By ANDREW WILLIS, CHRISTINA PELLEGRINI
Tuesday, January 10, 2017
Newly arrived Goldman Sachs Canada Inc. CEO Jason Rowe knows that in the highly competitive investment-banking sector, he needs to differentiate his firm from rivals. And he's got a pitch ready to go.
Mr. Rowe, who was named head of the Canadian business last month after 15 years with the firm, plans to say that Goldman delivers a unique global perspective to Canadian clients.
Then the veteran tech, telecom and media banker will offer up a case study: Goldman is currently bidding to advise a Canadian company in a "unique" industry on an initial public offering, competing for this mandate with the rest of the dealers on the Street.
He says that no domestic dealer has done a deal in this sector; Goldman, on the other hand, has led five similar IPOs.
"We have a depth of knowledge on global industries that is unmatched," Mr. Rowe said Monday during an interview at Goldman's offices in Toronto, ahead of a flight to Calgary to meet oil patch clients. He said his arrival is part of "the firm's continued investment in Canada."
Goldman has Canadian offices in Toronto and Calgary and shrank its local team over the past year.
A number of foreign-based investment banks cut staff in their Canadian operations as part of global downsizing.
Mr. Rowe says Goldman has "several dozen" Canadian employees and while the head count will remain at this level, the firm plans to deepen coverage of sectors such as technology, financial institutions, real estate, consumer products and health care.
The commitment to Canada reflects an upbeat outlook on potential activity, as Mr. Rowe said Goldman expects to see a steady stream of M&A deals, with domestic companies investing abroad and foreign companies targeting Canadian businesses.
In 2016, Goldman Sachs ranked fifth over all in M&A advising involving a Canadian company, according to data compiled by Thomson Reuters.
The bank worked on 22 transactions last year valued at $84-billion (U.S.). Morgan Stanley, the country's top financial adviser, advised on 20 deals valued at $99-billion.
The New York-based firms, and rival investment banks, also expect to see Canadian companies continue to raise money with equity and debt financings and Mr. Rowe said Goldman will strive to earn a larger share of these underwritings.
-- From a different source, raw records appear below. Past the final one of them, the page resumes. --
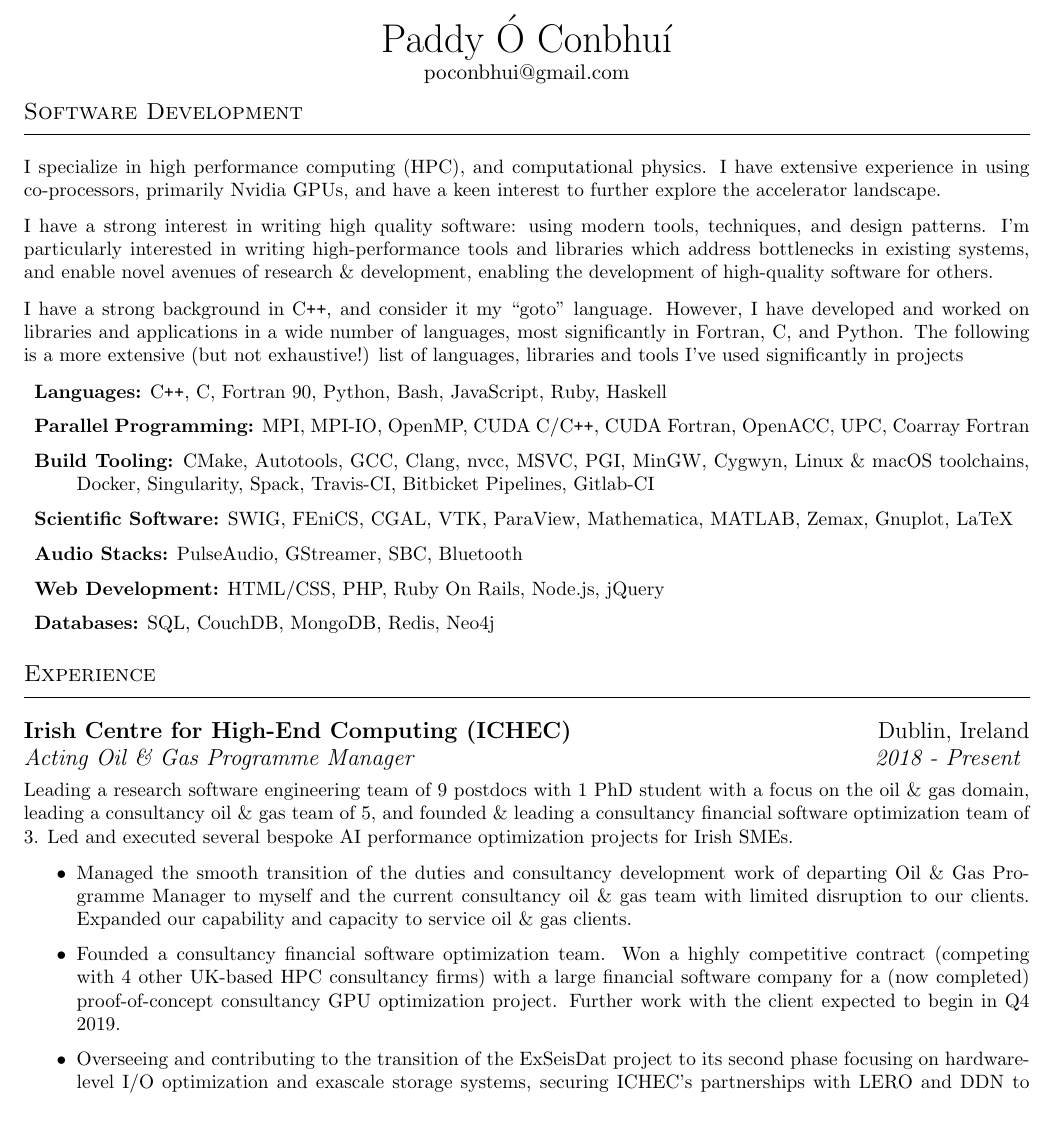
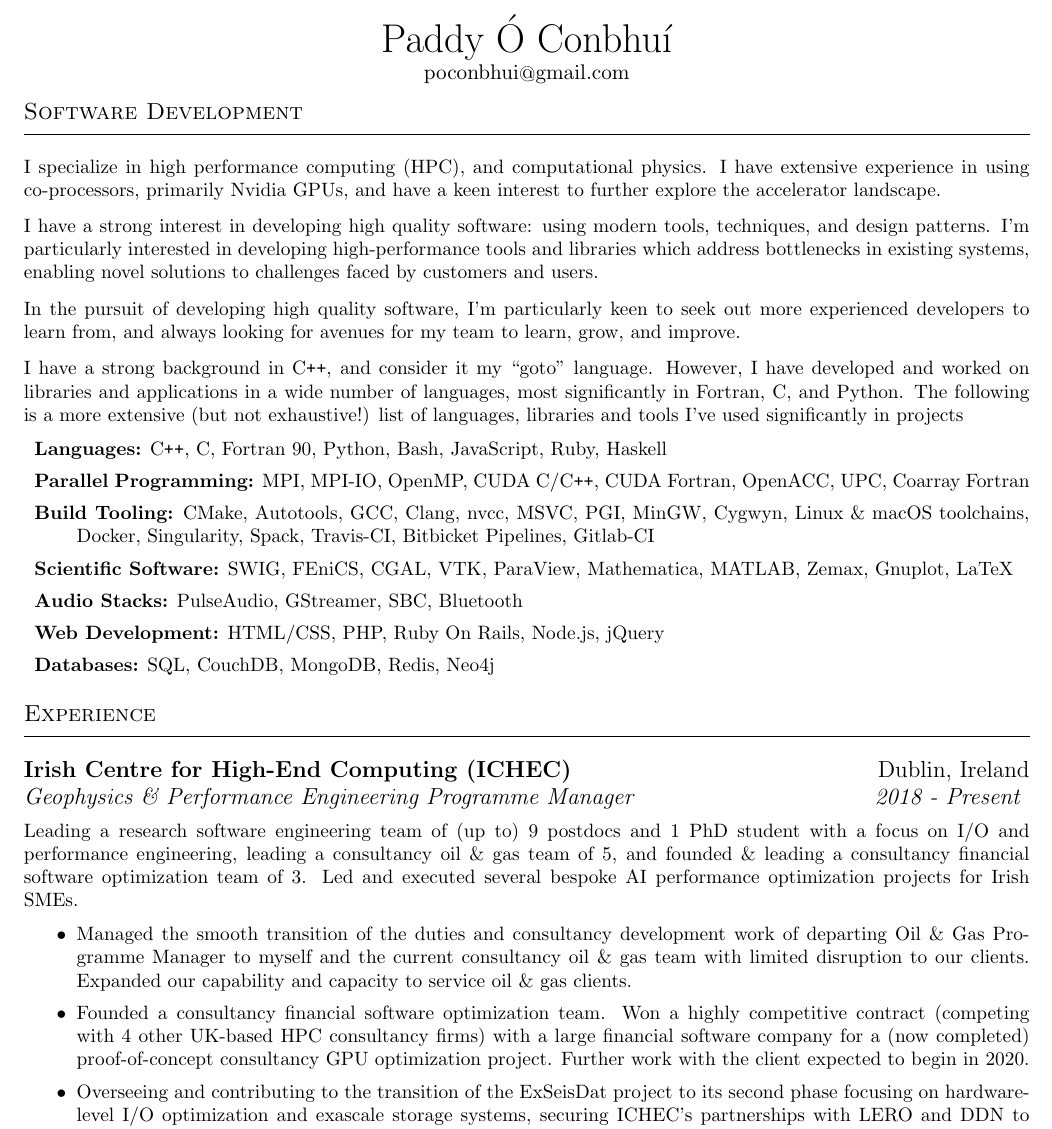
Before and after one commit to poconbhui/cv, a LaTeX CV (cv.tex): part of page 1 of 3, cut so that both start at the same text. Compiled offline with pdfLaTeX.

Commit message:
Change some wording. Fix vertical alignment of @ in email address.

```diff
--- a/cv.tex
+++ b/cv.tex
@@ -166,12 +166,18 @@
     I have extensive experience in using co-processors, primarily Nvidia GPUs,
     and have a keen interest to further explore the accelerator landscape.
 
-    I have a strong interest in writing high quality software: using modern
+    I have a strong interest in developing high quality software: using modern
     tools, techniques, and design patterns.
-    I'm particularly interested in writing high-performance tools and libraries
-    which address bottlenecks in existing systems, and enable novel avenues of
-    research \& development, enabling the development of high-quality software
-    for others.
+    I'm particularly interested in developing high-performance tools and
+    libraries which address bottlenecks in existing systems,
+    %and enable novel avenues of
+    %research \& development, enabling the development of high-quality software
+    %for others.
+    enabling novel solutions to challenges faced by customers and users.
+
+    In the pursuit of developing high quality software, I'm particularly keen
+    to seek out more experienced developers to learn from, and always looking
+    for avenues for my team to learn, grow, and improve.
 
     I have a strong background in C\verb!++!, and consider it my ``goto''
     language.
@@ -230,13 +236,13 @@
 \begin{resumeSubSectionHeader}
 
     \textbf{Irish Centre for High-End Computing (ICHEC)} & Dublin, Ireland \\
-    \emph{Acting Oil \& Gas Programme Manager} & \emph{2018 - Present}
+    \emph{Geophysics \& Performance Engineering Programme Manager} & \emph{2018 - Present}
 
 \end{resumeSubSectionHeader}
 \begin{resumeSubSectionBody}
 
-    Leading a research software engineering team of 9 postdocs with 1 PhD
-    student with a focus on the oil \& gas domain,
+    Leading a research software engineering team of (up to) 9 postdocs and 1 PhD
+    student with a focus on I/O and performance engineering,
     leading a consultancy oil \& gas team of 5,
     and founded \& leading a consultancy financial software optimization team of
     3.
@@ -257,7 +263,7 @@
             consultancy firms) with a large financial software company for a
             (now completed) proof-of-concept consultancy GPU optimization
             project.
-            Further work with the client expected to begin in Q4 2019.
+            Further work with the client expected to begin in 2020.
 
         \item
             Overseeing and contributing to the transition of the ExSeisDat
```
Also changed, not shown: cv.pdf, cv.tex (4 more changed lines).
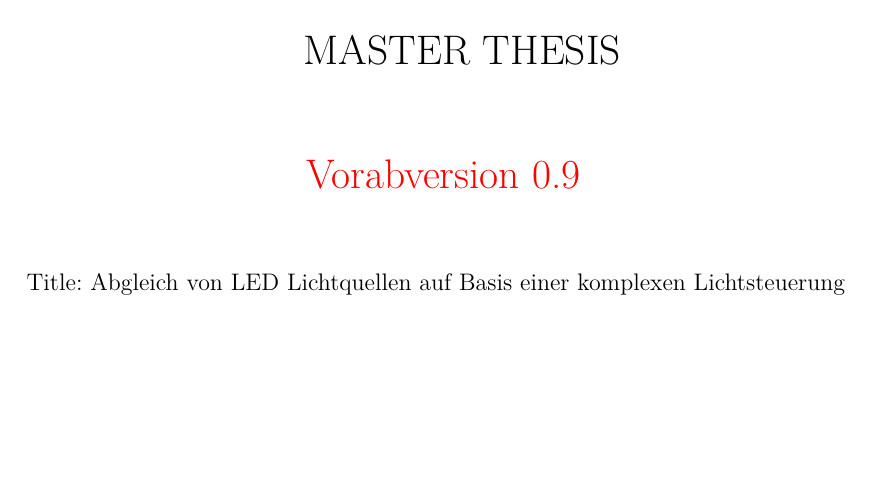
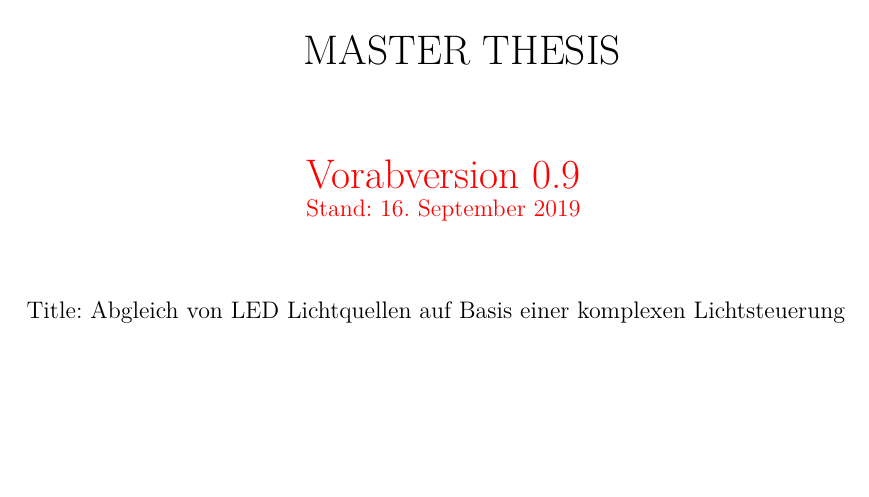
Before and after one commit to oliverdotbecker/spectralDemo, a LaTeX thesis (thesis/theDoc.TeX): part of page 1 of 42, cut so that both start at the same text, the shorter picture padded with empty space. Compiled offline with pdfLaTeX.

Commit message:
added generation date

```diff
--- a/thesis/theDoc.TeX
+++ b/thesis/theDoc.TeX
@@ -33,7 +33,8 @@
 \end{center}
 \vspace{1cm}\noindent
 \begin{center}
-    \huge \color{red} Vorabversion 0.9
+    \huge \color{red} Vorabversion 0.9\\
+    \large Stand: \today
 \end{center}
 \vspace{1cm}\noindent
 {\large Title:  Abgleich von LED Lichtquellen auf Basis einer komplexen Lichtsteuerung}
```
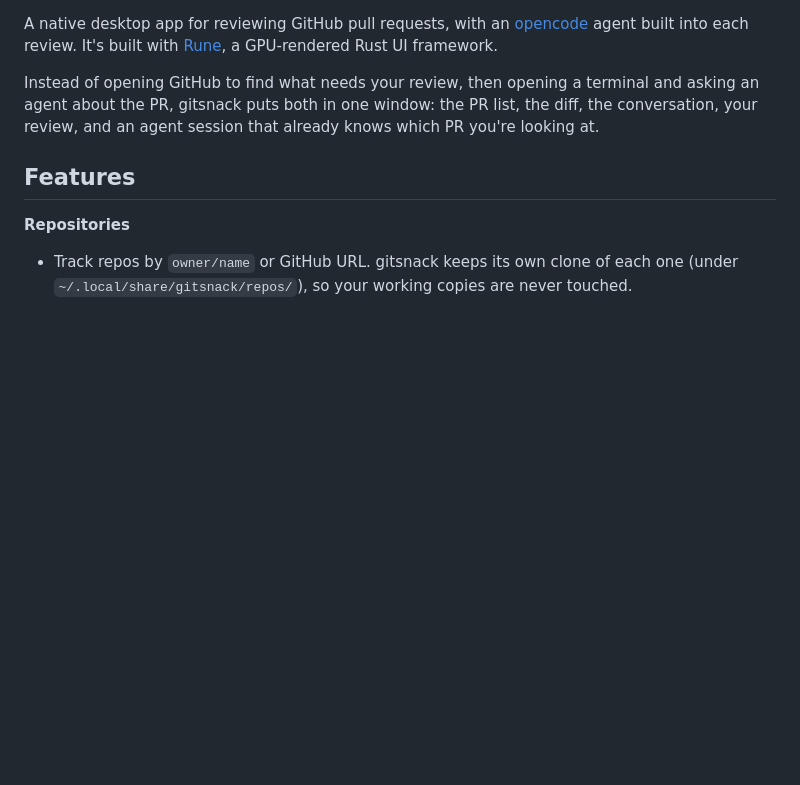
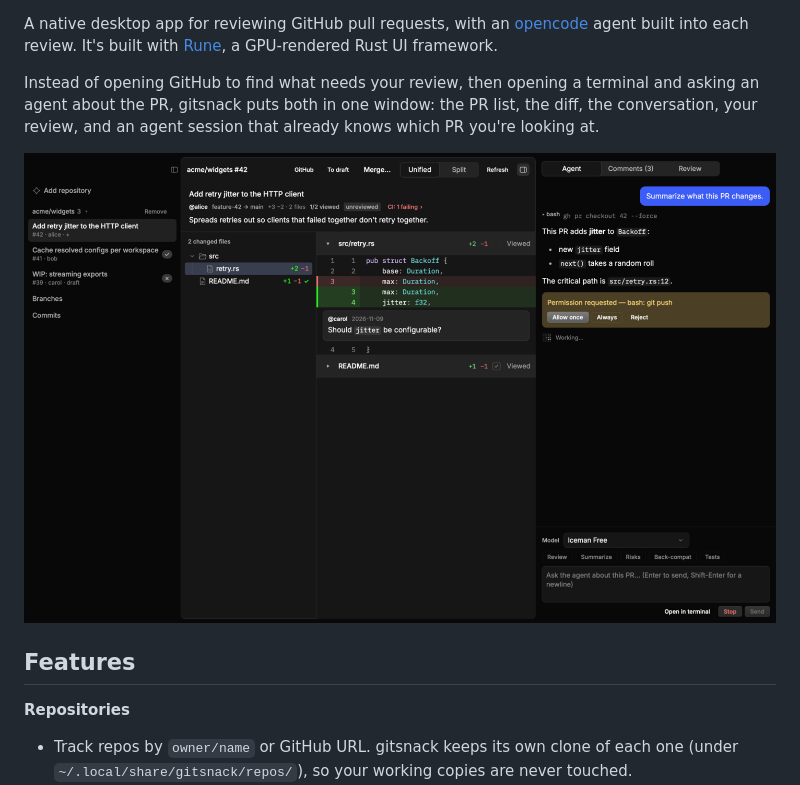
Before and after one commit to vangheem/gitsnack, a Markdown page: README.md, the part around one of its changes. Rendered like a GitHub page; pictures changed too: assets/screenshot.png (added); blank space fills up the shorter version.

```diff
--- a/README.md
+++ b/README.md
@@ -8,6 +18,8 @@ Instead of opening GitHub to find what needs your review, then opening a termina
 an agent about the PR, gitsnack puts both in one window: the PR list, the diff, the
 conversation, your review, and an agent session that already knows which PR you're looking
 at.
+
+![gitsnack reviewing a pull request: repos and PRs on the left, the changed-files tree and diff in the middle, the agent panel on the right](assets/screenshot.png)
 
 ## Features
 
```
Also changed, not shown: other parts of README.md (+11 -1 lines), assets/icon.png (added), assets/logo.png (added), assets/social.png (added), 4 other files.
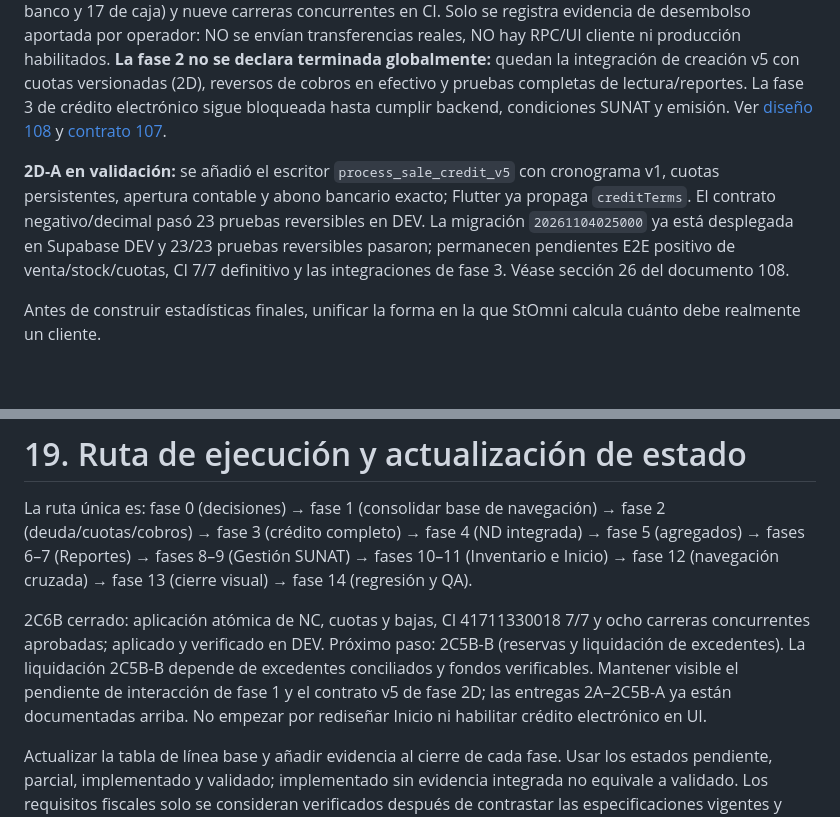
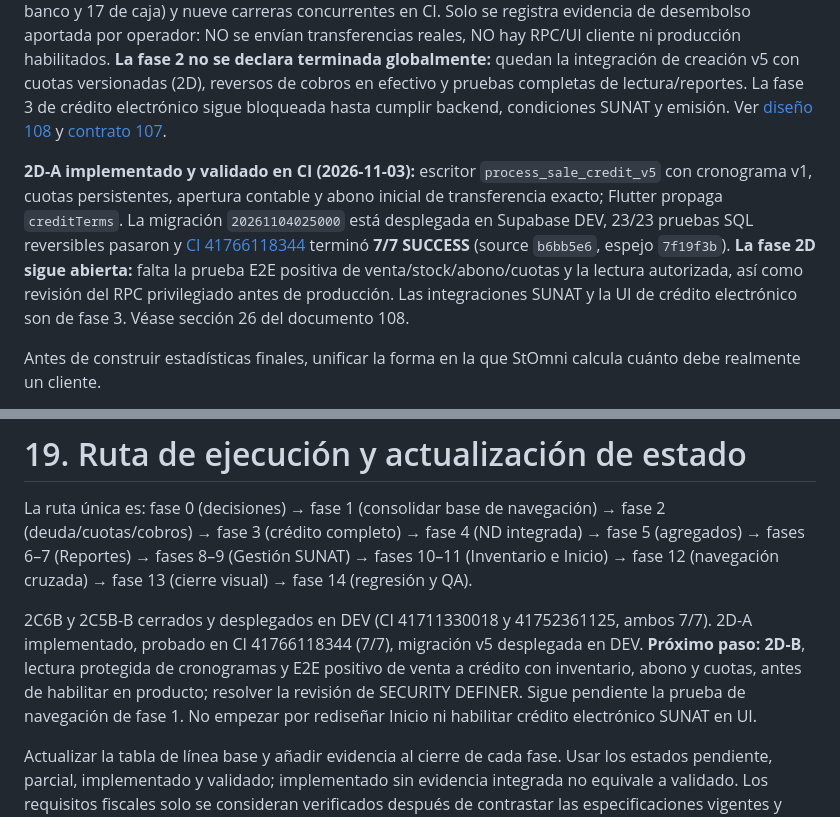
Before and after one commit to fernando15xvs/StOmni_App_CI, a Markdown page: docs/saas/106_ROADMAP_MOBILE_HOME_REPORTES_GESTION_SUNAT.md, 2 parts joined by grey strips. GitHub-like rendering; blank space fills up the shorter version.

Commit message:
docs(finance): close 2D-A CI 7/7 with verified DEV and 2D-B pending

```diff
--- a/docs/saas/106_ROADMAP_MOBILE_HOME_REPORTES_GESTION_SUNAT.md
+++ b/docs/saas/106_ROADMAP_MOBILE_HOME_REPORTES_GESTION_SUNAT.md
@@ -112,7 +112,7 @@ Conservar ReportesInitialContext y sus pruebas: pestaña, filtro financiero, per
 
 **Estado actualizado (2026-11-03, America/Lima):** base financiera 2A/2B, cobros y cuotas 2C1–2C4, reverso de transferencia 2C5A, expediente 2C5B-A, integración atómica NC/baja 2C6A–2C6B y reserva/liquidación/retorno 2C5B-B completados en el backend. El último bloque superó [CI 41752361125](https://github.com/fernando15xvs/StOmni_App_CI/actions/runs/41752361125) **7/7** y se desplegó en **Supabase DEV** como migración `20261104010306_financial_2c5b_refund_settlement.sql`, con **49/49 comprobaciones reversibles** (32 de banco y 17 de caja) y nueve carreras concurrentes en CI. Solo se registra evidencia de desembolso aportada por operador: NO se envían transferencias reales, NO hay RPC/UI cliente ni producción habilitados. **La fase 2 no se declara terminada globalmente:** quedan la integración de creación v5 con cuotas versionadas (2D), reversos de cobros en efectivo y pruebas completas de lectura/reportes. La fase 3 de crédito electrónico sigue bloqueada hasta cumplir backend, condiciones SUNAT y emisión. Ver [diseño 108](108_DISENO_PERSISTENCIA_CUOTAS_SALDO_CANONICO.md) y [contrato 107](107_CONTRATO_FINANCIERO_CREDITO_CUOTAS_AJUSTES.md).
 
-**2D-A en validación:** se añadió el escritor `process_sale_credit_v5` con cronograma v1, cuotas persistentes, apertura contable y abono bancario exacto; Flutter ya propaga `creditTerms`. El contrato negativo/decimal pasó 23 pruebas reversibles en DEV. La migración `20261104025000` ya está desplegada en Supabase DEV y 23/23 pruebas reversibles pasaron; permanecen pendientes E2E positivo de venta/stock/cuotas, CI 7/7 definitivo y las integraciones de fase 3. Véase sección 26 del documento 108.
+**2D-A implementado y validado en CI (2026-11-03):** escritor `process_sale_credit_v5` con cronograma v1, cuotas persistentes, apertura contable y abono inicial de transferencia exacto; Flutter propaga `creditTerms`. La migración `20261104025000` está desplegada en Supabase DEV, 23/23 pruebas SQL reversibles pasaron y [CI 41766118344](https://github.com/fernando15xvs/StOmni_App_CI/actions/runs/41766118344) terminó **7/7 SUCCESS** (source `b6bb5e6`, espejo `7f19f3b`). **La fase 2D sigue abierta:** falta la prueba E2E positiva de venta/stock/abono/cuotas y la lectura autorizada, así como revisión del RPC privilegiado antes de producción. Las integraciones SUNAT y la UI de crédito electrónico son de fase 3. Véase sección 26 del documento 108.
 
 Antes de construir estadísticas finales, unificar la forma en la que StOmni calcula cuánto debe realmente un cliente.
 
@@ -1066,7 +1066,7 @@ No se realizará una refactorización visual de escritorio dentro de este bloque
 
 La ruta única es: fase 0 (decisiones) → fase 1 (consolidar base de navegación) → fase 2 (deuda/cuotas/cobros) → fase 3 (crédito completo) → fase 4 (ND integrada) → fase 5 (agregados) → fases 6–7 (Reportes) → fases 8–9 (Gestión SUNAT) → fases 10–11 (Inventario e Inicio) → fase 12 (navegación cruzada) → fase 13 (cierre visual) → fase 14 (regresión y QA).
 
-2C6B cerrado: aplicación atómica de NC, cuotas y bajas, CI 41711330018 7/7 y ocho carreras concurrentes aprobadas; aplicado y verificado en DEV. Próximo paso: 2C5B-B (reservas y liquidación de excedentes). La liquidación 2C5B-B depende de excedentes conciliados y fondos verificables. Mantener visible el pendiente de interacción de fase 1 y el contrato v5 de fase 2D; las entregas 2A–2C5B-A ya están documentadas arriba. No empezar por rediseñar Inicio ni habilitar crédito electrónico en UI.
+2C6B y 2C5B-B cerrados y desplegados en DEV (CI 41711330018 y 41752361125, ambos 7/7). 2D-A implementado, probado en CI 41766118344 (7/7), migración v5 desplegada en DEV. **Próximo paso: 2D-B**, lectura protegida de cronogramas y E2E positivo de venta a crédito con inventario, abono y cuotas, antes de habilitar en producto; resolver la revisión de SECURITY DEFINER. Sigue pendiente la prueba de navegación de fase 1. No empezar por rediseñar Inicio ni habilitar crédito electrónico SUNAT en UI.
 
 Actualizar la tabla de línea base y añadir evidencia al cierre de cada fase. Usar los estados pendiente, parcial, implementado y validado; implementado sin evidencia integrada no equivale a validado. Los requisitos fiscales solo se consideran verificados después de contrastar las especificaciones vigentes y probar su implementación.
 
```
Canadian companies have traditionally looked to foreign-investment banks for approximately 10 per cent of their stock sales; the domestic dealers dominate this business.
Mr. Rowe takes the reins from former Goldman Canada CEO Peter Enns, a financial-services banker who recently announced plans to retire this spring after 21 years with the firm.
Prior to joining Goldman in 2002, Mr. Rowe was a captain in the U.S. Army, serving in an elite airborne infantry division.
He was named a partner in Goldman in October, 2016.
While Mr. Rowe will be a generalist in Canada, the first point of contact for domestic clients, he plans to put his expertise in tech banking to use by working in the "innovation" economy, with up-and-coming companies.
It's a focus that fits with the economic agenda unfolding under the federal Liberals and provincial governments.
His appointment is part of broader personnel changes that Goldman announced in midDecember to expand their regional footprint across North America.
The bank named four new investment-banking heads at offices in Seattle, Atlanta, Dallas and Toronto.